═════ RECORDS FOR THE EXERCISE ═════
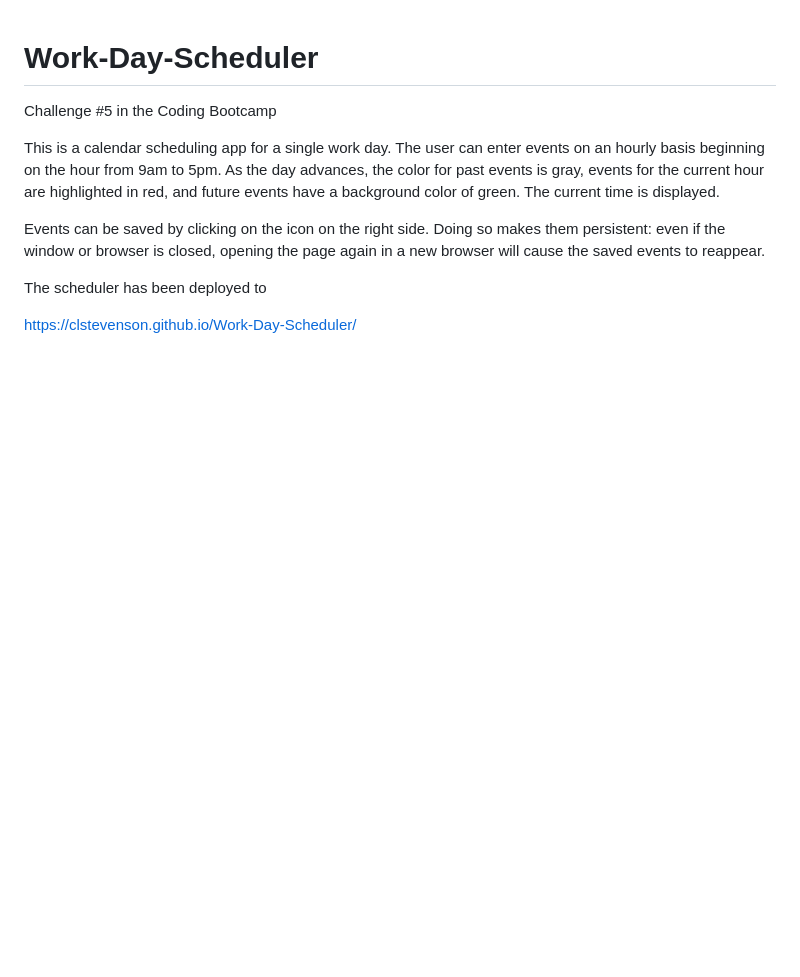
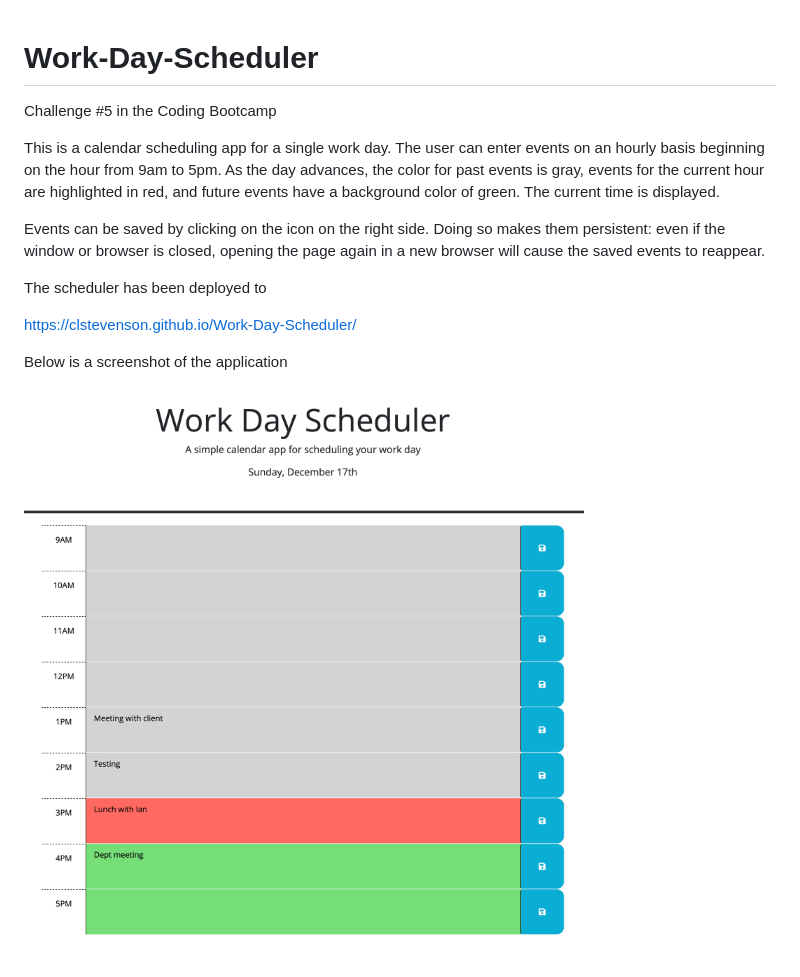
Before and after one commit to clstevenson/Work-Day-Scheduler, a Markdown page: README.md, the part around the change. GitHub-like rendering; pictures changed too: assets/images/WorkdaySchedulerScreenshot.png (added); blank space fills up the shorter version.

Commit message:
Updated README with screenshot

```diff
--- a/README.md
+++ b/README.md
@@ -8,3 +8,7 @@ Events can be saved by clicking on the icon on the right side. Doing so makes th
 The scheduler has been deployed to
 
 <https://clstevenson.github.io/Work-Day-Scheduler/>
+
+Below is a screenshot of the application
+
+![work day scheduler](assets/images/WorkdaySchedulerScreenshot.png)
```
═════
WORK TO COMPLETE: A faithful copy of the records above, without images, is what to give back.

EXPECTED ANSWER:
Before and after one commit to clstevenson/Work-Day-Scheduler, a Markdown page: README.md, the part around the change. GitHub-like rendering; pictures changed too: assets/images/WorkdaySchedulerScreenshot.png (added); blank space fills up the shorter version.

Commit message:
Updated README with screenshot

```diff
--- a/README.md
+++ b/README.md
@@ -8,3 +8,7 @@ Events can be saved by clicking on the icon on the right side. Doing so makes th
 The scheduler has been deployed to
 
 <https://clstevenson.github.io/Work-Day-Scheduler/>
+
+Below is a screenshot of the application
+
+![work day scheduler](assets/images/WorkdaySchedulerScreenshot.png)
```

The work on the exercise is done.